In a widely expected move, the Federal Reserve raised interest rates by 0.25% on Wednesday. The inflation forecast for next year also went up modestly, from 1.6 percent to 1.7 percent. The statement from the Fed was optimistic that the job market "will remain strong," which is an improvement over the conclusions held by the Oct. 31-Nov. 1 meeting that conditions "will strengthen somewhat further."
The Fed moved the target range from 1.25 percent to 1.5 percent. This is tied to a number of different debt instruments, such as credit cards and adjustable-rate mortgages. Another development was that Federal Open Market Committee members expect the gross domestic product next year to grow from an estimated 2.1 percent in September to 2.5 percent. This follows two consecutive quarters of 3 percent growth or higher. The committee estimates that the fourth quarter could hit that level as well.
Growth is projected to settle down to 2.1 percent in 2019 and 2 percent in 2020, even while both of these are above the 2 percent and 1.8 percent forecasts three months ago, respectively.

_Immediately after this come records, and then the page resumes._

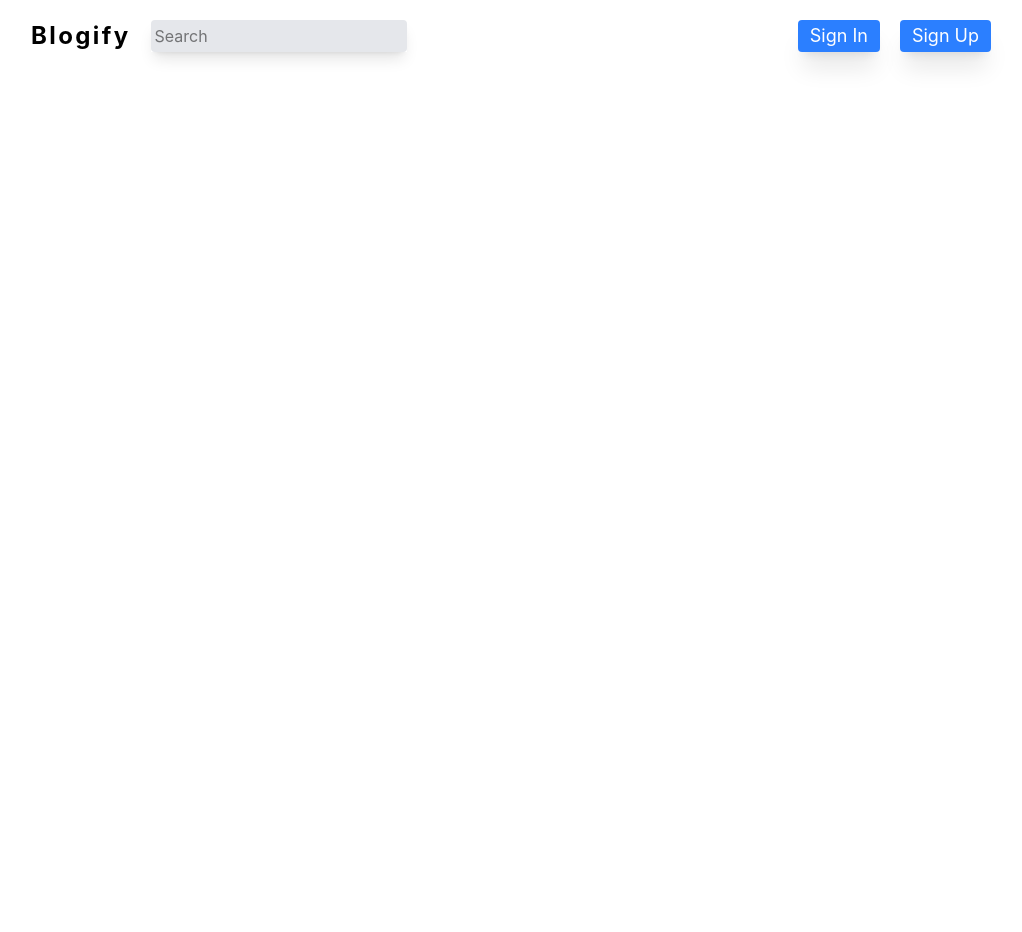
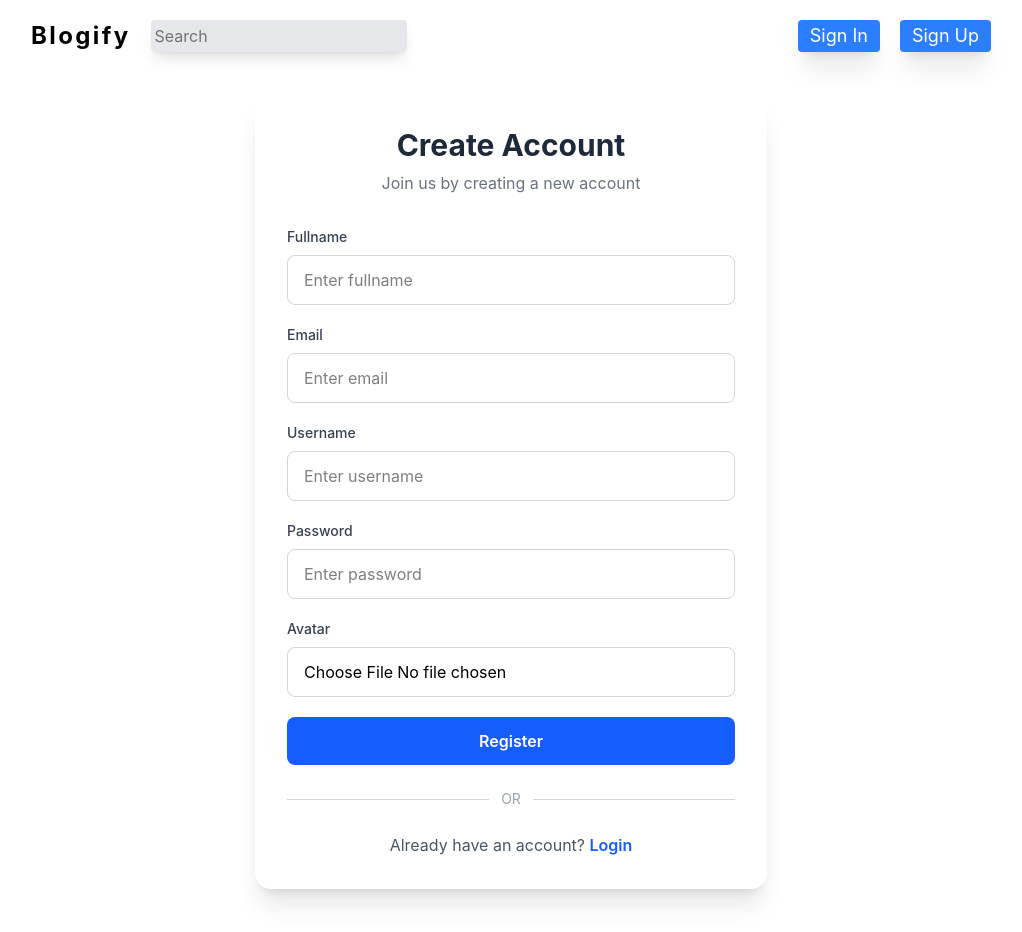
Before and after one commit to sakshi752/Blogify, a React app in the folder frontend/: page /register in a window 1280 px wide. Shown: the whole page, without its empty margins (129-1151 px from the left). Before the commit the page ends 800 px from the top, so only its background shows below. Built offline with nearby package versions, Linux system fonts and the light colour scheme; the HTML template or start-up script is replaced by a standard one.

Commit message:
frontend-login-registerPage-redux-setup

```diff
--- a/frontend/package.json
+++ b/frontend/package.json
@@ -10,11 +10,13 @@
     "preview": "vite preview"
   },
   "dependencies": {
+    "@reduxjs/toolkit": "^2.12.0",
     "@tailwindcss/vite": "^4.3.2",
     "formik": "^2.4.9",
     "react": "^19.2.7",
     "react-dom": "^19.2.7",
     "react-icons": "^5.7.0",
+    "react-redux": "^9.3.0",
     "react-router-dom": "^7.18.1",
     "react-toastify": "^11.1.0",
     "tailwindcss": "^4.3.2",
--- /dev/null
+++ b/frontend/src/Components/Button/Button.jsx
@@ -0,0 +1,16 @@
+import React from 'react'
+
+const Button = ({
+    type,
+    eventHandler,
+    txt,
+    style
+}) => {
+    return (
+        <button  type={type} eventHandler={eventHandler}>
+            {txt}
+        </button>
+    )
+}
+
+export default Button
--- /dev/null
+++ b/frontend/src/Components/CommanForm/CommanForm.jsx
@@ -0,0 +1,52 @@
+import { Formik, Form, Field, ErrorMessage } from "formik";
+
+const CommanForm = ({
+    initialValues,
+    validationSchema,
+    onSubmit,
+    fields,
+    buttonText,
+}) => {
+    return (
+        <Formik
+            initialValues={initialValues}
+            validationSchema={validationSchema}
+            onSubmit={onSubmit}
+            enableReinitialize
+        >
+            <Form>
+                {fields.map((field) => (
+                    <div key={field.name} className="mb-5">
+                        <label className="block mb-2 text-sm font-medium text-gray-700">
+                            {field.label}
+                        </label>
+
+                        <Field
+                            type={field.type}
+                            name={field.name}
+                            placeholder={field.placeholder}
+                            className="w-full px-4 py-3 border border-gray-300 rounded-lg outline-none focus:ring-2 focus:ring-blue-500 focus:border-transparent transition"
+                        />
+
+                        <ErrorMessage
+                            name={field.name}
+                            component="p"
+                            className="text-red-500 text-sm mt-1"
+                        />
+                    </div>
+                ))}
+
+                <div>
+                    <button
+                        type="submit"
+                        className="w-full bg-blue-600 hover:bg-blue-700 text-white py-3 rounded-lg font-semibold transition"
+                    >
+                        {buttonText}
+                    </button>
+                </div>
+            </Form>
+        </Formik>
+    )
+}
+
+export default CommanForm
--- a/frontend/src/main.jsx
+++ b/frontend/src/main.jsx
@@ -1,6 +1,8 @@
 import { StrictMode } from 'react'
 import { createRoot } from 'react-dom/client'
 import './index.css'
+import {Provider} from "react-redux"
+import { store } from './redux/store'
 
 import {
   createBrowserRouter,
@@ -78,7 +80,10 @@ const router = createBrowserRouter(
 
 
 createRoot(document.getElementById('root')).render(
+  <Provider store={store}>
   <StrictMode>
     <RouterProvider router={router} />
   </StrictMode>
+  </Provider>
+
 )
--- a/frontend/src/pages/LoginAndRegisterPage/LoginRegisterApiService.js
+++ b/frontend/src/pages/LoginAndRegisterPage/LoginRegisterApiService.js
@@ -1,5 +1,3 @@
 export const registerUserService = async (params)=> {
 
 }
-
-export const loginUse
--- a/frontend/src/pages/LoginAndRegisterPage/LoginRegisterPage.jsx
+++ b/frontend/src/pages/LoginAndRegisterPage/LoginRegisterPage.jsx
@@ -1,11 +1,120 @@
-import React from 'react'
+import React, { useEffect, useState } from 'react'
+import * as Yup from "yup"
+import { useMatch, NavLink } from "react-router-dom"
+import { loginFields, registerFields } from '../../utils'
+import CommanForm from '../../Components/CommanForm/CommanForm'
+import {toast} from "react-toastify"
+
 
 const LoginRegisterPage = () => {
+  const [isLogin, setIsLogin] = useState(useMatch("/login"))
+
+  const [intialValues, setInitialValues] = useState({})
+  const [validationSchema, setValidationSchema] = useState({})
+
+  useEffect(() => {
+    if (isLogin) {
+
+      setInitialValues({
+        identifier: "",
+        password: ""
+      })
+
+      setValidationSchema(
+        Yup.object({
+          identifier: Yup.string().required("Required"),
+          password: Yup.string().min(6, "Password must be at least 6 characters").required("Required"),
+        }))
+
+    } else {
+      setInitialValues({
+        email: "",
+        username: "",
+        password: "",
+        fullname: "",
+        avatar: null
+      })
+
+      setValidationSchema(Yup.object({
+        fullname: Yup.string().required("Required"),
+        username: Yup.string().required("Required"),
+        email: Yup.string().email().required("Required"),
+        password: Yup.string().min(6, "Password must be at least 6 characters").required("Required"),
+      }))
+    }
+  }, [isLogin])
+
+  const onSubmit =async (values) => {
+    try {
+      const requrestBody ={
+
+      }
+      co
+    } catch (error) {
+      toast.error(error)
+    }
+  }
+
   return (
-    <div>
+    <div className="min-h-screen flex items-center justify-center">
+      <div className="w-full max-w-lg bg-white rounded-2xl shadow-xl p-8">
+        {/* Heading */}
+        <div className="text-center mb-8">
+          <h1 className="text-3xl font-bold text-gray-800">
+            {isLogin ? "Welcome Back 👋" : "Create Account"}
+          </h1>
+          <p className="text-gray-500 mt-2">
+            {isLogin
+              ? "Login to continue"
+              : "Join us by creating a new account"}
+          </p>
+        </div>
 
+        {/* Form */}
+        <CommanForm
+          initialValues={intialValues}
+          validationSchema={validationSchema}
+          onSubmit={onSubmit}
+          fields={isLogin ? loginFields : registerFields}
+          buttonText={isLogin ? "Login" : "Register"}
+        />
+
+        {/* Divider */}
+        <div className="flex items-center my-6">
+          <div className="flex-1 h-px bg-gray-300"></div>
+          <span className="px-3 text-gray-400 text-sm">OR</span>
+          <div className="flex-1 h-px bg-gray-300"></div>
+        </div>
+
+        {/* Footer */}
+        <p className="text-center text-gray-600">
+          {isLogin ? (
+            <>
+              Don't have an account?{" "}
+              <NavLink
+                to="/register"
+                onClick={() => setIsLogin(false)}
+                className="text-blue-600 hover:text-blue-700 font-semibold"
+              >
+                Register
+              </NavLink>
+            </>
+          ) : (
+            <>
+              Already have an account?{" "}
+              <NavLink
+                to="/login"
+                onClick={() => setIsLogin(true)}
+                className="text-blue-600 hover:text-blue-700 font-semibold"
+              >
+                Login
+              </NavLink>
+            </>
+          )}
+        </p>
+      </div>
     </div>
-  )
+  );
 }
 
 export default LoginRegisterPage
--- /dev/null
+++ b/frontend/src/redux/commanReducer.js
@@ -0,0 +1,7 @@
+import authReducer from "./features/auth/authSlice"
+
+const commanReducer = {
+    auth:authReducer
+}
+
+export default commanReducer;
--- /dev/null
+++ b/frontend/src/redux/features/auth/authSlice.js
@@ -0,0 +1,28 @@
+import { createSlice } from "@reduxjs/toolkit";
+
+const initialState = {
+    user:null,
+    token:null,
+    isAuthenticated:false
+}
+
+const authSlice = createSlice({
+    name:"auth",
+    initialState,
+    reducers:{
+        login(state,action){
+            state.user = action.payload.user;
+            state.token = action.payload.token;
+            state.isAuthenticated = action.payload.isAuthenticated
+        },
+        logout(action,payload){
+            state.user = null;
+            state.isAuthenticated = null;
+            state.token = false;
+        }
+    }
+})
+
+export const {login,logout} = authSlice.actions;
+
+export default authSlice.reducer;
--- /dev/null
+++ b/frontend/src/redux/store.js
@@ -0,0 +1,6 @@
+import { configureStore } from "@reduxjs/toolkit";
+import commanReducer from "./commanReducer";
+
+export const store = configureStore({
+    reducer: commanReducer
+})
--- a/frontend/src/utils.js
+++ b/frontend/src/utils.js
@@ -5,3 +5,51 @@ export const ENDPOINTS = {
     USER: "user",
     TODOS: "todos"
 }
+
+export const loginFields = [
+    {
+        name: "identifier",
+        label: "Email/Username",
+        type: "text",
+        placeholder: "Enter email or username"
+    },
+    {
+        name: "password",
+        label: "Password",
+        type: "password",
+        placeholder: "Enter password"
+    }
+]
+
+export const registerFields = [
+    {
+        name: "fullname",
+        label: "Fullname",
+        type: "text",
+        placeholder: "Enter fullname"
+    },
+    {
+        name: "email",
+        label: "Email",
+        type: "text",
+        placeholder: "Enter email"
+    },
+    {
+        name: "username",
+        label: "Username",
+        type: "text",
+        placeholder: "Enter username"
+    },
+    {
+        name: "password",
+        label: "Password",
+        type: "password",
+        placeholder: "Enter password"
+    },
+    {
+        name:"avatar",
+        label:"Avatar",
+        type:"file",
+        accept:"image/*"
+    }
+]
```
Also changed, not shown: 1 other file (tests, documents, lock files or other folders).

While the committee did not say why there is growth expected, departing Fed Chair Janet Yellen has expressed in speeches this year that she was optimistic that aggressive fiscal policy could help. Congress is negotiating a tax reform package that seeks to cut the corporate tax rate and taxes paid by many Americans.
Officials at the Fed cut their estimates for the unemployment rate, to 3.9 percent in 2018 and 2019, two-tenths below the previous numbers. The 2020 rate is expected to be 4 percent, down from 4.2 percent, while the longer-run outlook remained at 4.6 percent. The current unemployment rate is 4.1 percent.

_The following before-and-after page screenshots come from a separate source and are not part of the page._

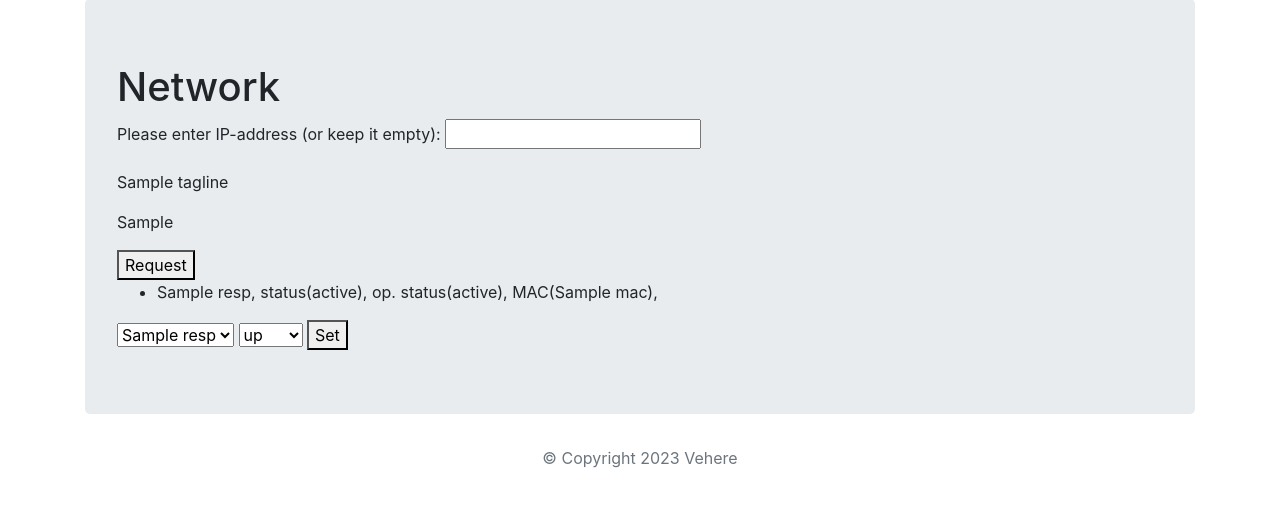
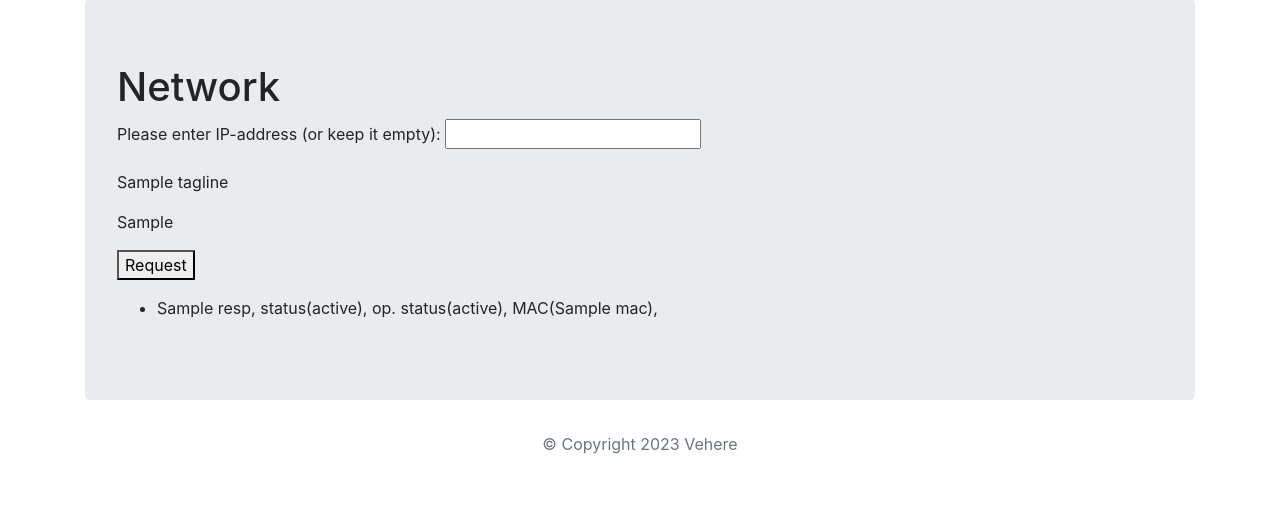
Before and after one commit to StrangersSoftware/snmp, a Node server app: template views/pages/network.ejs in a window 1280 px wide. Shown: the part 107-614 px from the top of the page. Run offline with Node 20, Linux system fonts and the light colour scheme; the template is opened without the code that fills it: most values are stand-ins (such as "Sample title", 1, 10 or a date in 2020).

Commit message:
Update front-end views

```diff
--- a/views/pages/hardware.ejs
+++ b/views/pages/hardware.ejs
@@ -23,6 +23,7 @@
                 <p><%= subTagline %></p>
 
                 <button type="submit">Request</button>
+                <p />
                 <ul>
                     <% oids.forEach(function(oid) { %>
                         <li>
--- a/views/pages/network.ejs
+++ b/views/pages/network.ejs
@@ -23,6 +23,7 @@
                 <p><%= subTagline %></p>
 
                 <button type="submit">Request</button>
+                <p />
                 <ul>
                     <% oids.forEach(function(oid) { %>
                         <li>
@@ -33,21 +34,6 @@
                         </li>
                     <% }); %>
                 </ul>
-                <%if (oids.length > 0) { %>
-                    <select id="select" name="select">
-                        <% for ( var oid of oids )
-                            {  %><option value="<%=oid.oid%>" ><%=oid.resp %></option><% }
-                        %>
-                    </select>
-                    <select id="set" name="set">
-                        <%
-                            var options = [ { capt: 'up', value: 1}, { capt: 'down', value: 2} ]
-                            for ( var option of options )
-                            {  %><option value="<%=option.value %>" ><%=option.capt %></option><% }
-                        %>
-                    </select>
-                    <button type="submit">Set</button>
-                <% } %>
             </form>
         </div>
     </main>
```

According to CNBC’s Fed Survey, respondents were already bullish that interest rate hikes and tax cuts were imminent. Seeing that tax cuts are on the way, in addition to greater economic growth, Fed watchers responding to the survey believe that GDP will accelerate to nearly 3 percent in 2018 and 2019, (2.85 percent to be exact for both years) and inflation to go up by only 2.5 percent by 2019. Additionally, at 14.9 percent, the risk of recession is at the lowest point it has been in 2.5 years. Taxes and regulation, coupled with global economic weakness, are the biggest threats to the U.S. expansion.